(EXERCISE INPUT)

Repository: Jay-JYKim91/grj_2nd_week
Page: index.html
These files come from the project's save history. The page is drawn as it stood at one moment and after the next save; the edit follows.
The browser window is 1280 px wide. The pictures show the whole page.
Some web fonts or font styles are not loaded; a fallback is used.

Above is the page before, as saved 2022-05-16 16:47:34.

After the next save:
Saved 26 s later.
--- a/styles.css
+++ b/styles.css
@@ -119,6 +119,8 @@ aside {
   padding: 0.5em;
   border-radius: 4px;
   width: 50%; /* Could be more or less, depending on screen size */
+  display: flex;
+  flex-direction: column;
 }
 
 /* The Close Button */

(End EXERCISE INPUT)
(EXERCISE INPUT)

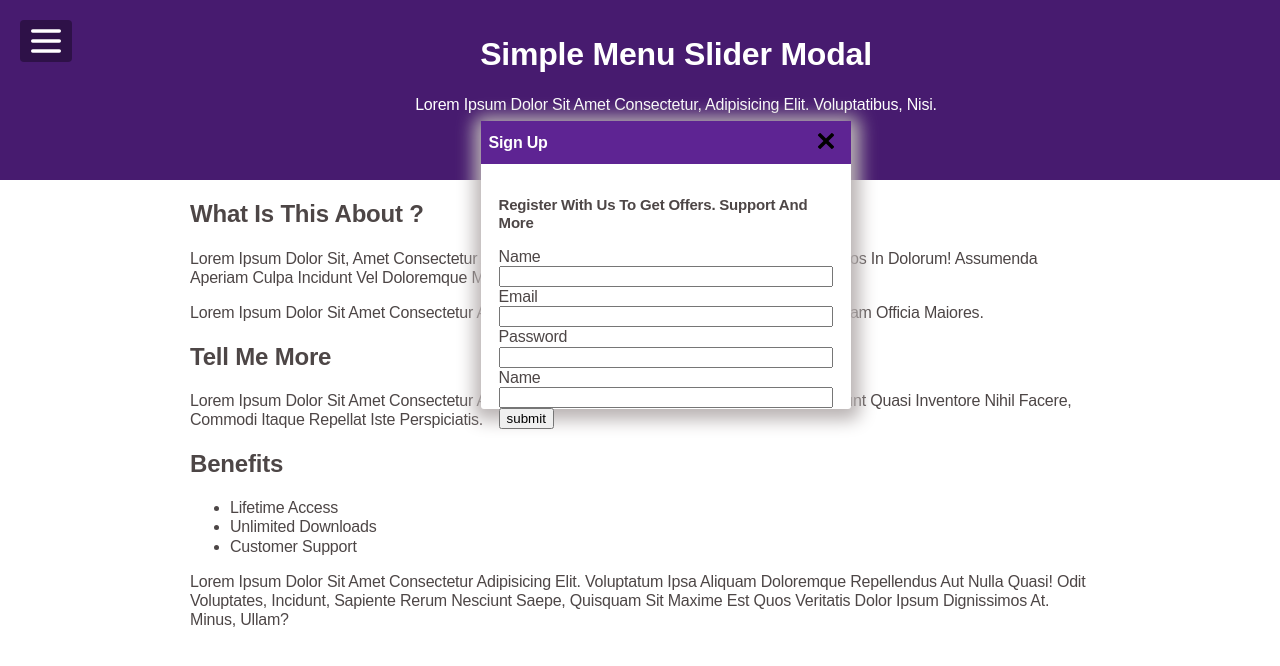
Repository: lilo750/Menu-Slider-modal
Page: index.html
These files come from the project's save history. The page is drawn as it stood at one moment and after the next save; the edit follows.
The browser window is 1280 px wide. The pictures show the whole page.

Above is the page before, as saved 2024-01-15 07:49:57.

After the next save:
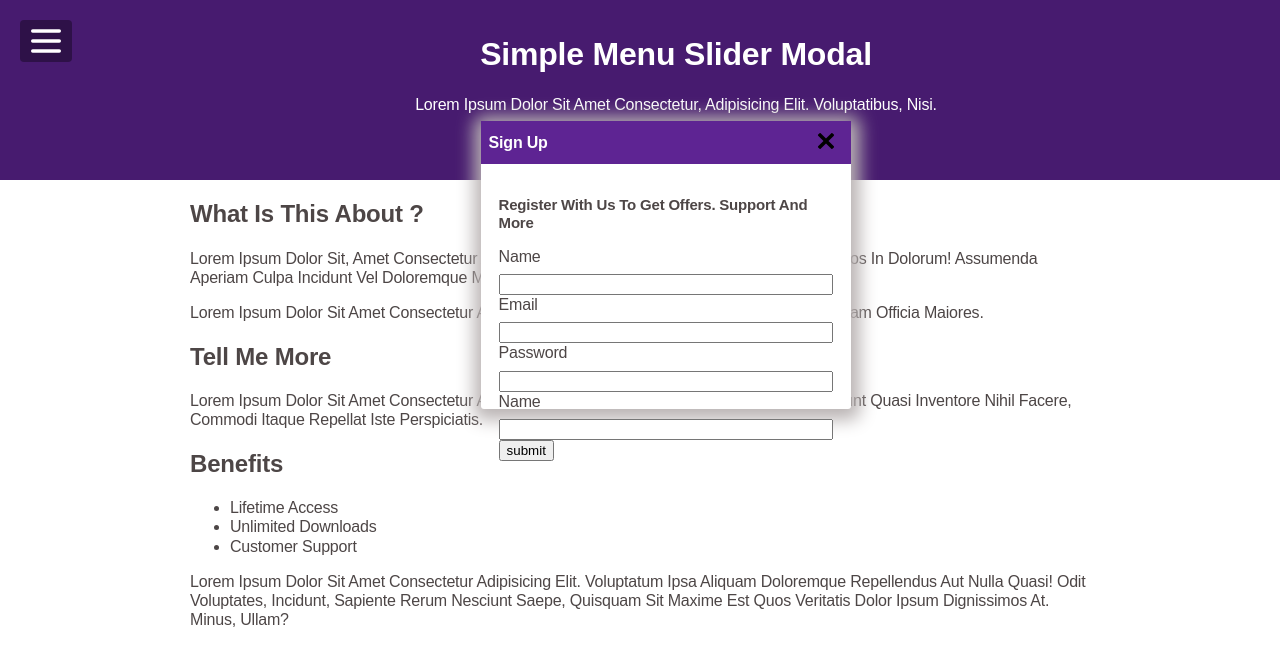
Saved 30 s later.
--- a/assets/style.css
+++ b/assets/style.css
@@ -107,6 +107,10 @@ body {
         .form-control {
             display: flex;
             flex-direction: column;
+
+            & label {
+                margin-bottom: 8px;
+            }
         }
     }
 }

(End EXERCISE INPUT)

> [TASK DETAILS]
Repeat the entries above verbatim, but only from the line that has "border-radius: 4px;" down to the line that has "Close Button */", inclusive.

> [ANSWER TO THE EXERCISE]
   border-radius: 4px;
   width: 50%; /* Could be more or less, depending on screen size */
+  display: flex;
+  flex-direction: column;
 }
 
 /* The Close Button */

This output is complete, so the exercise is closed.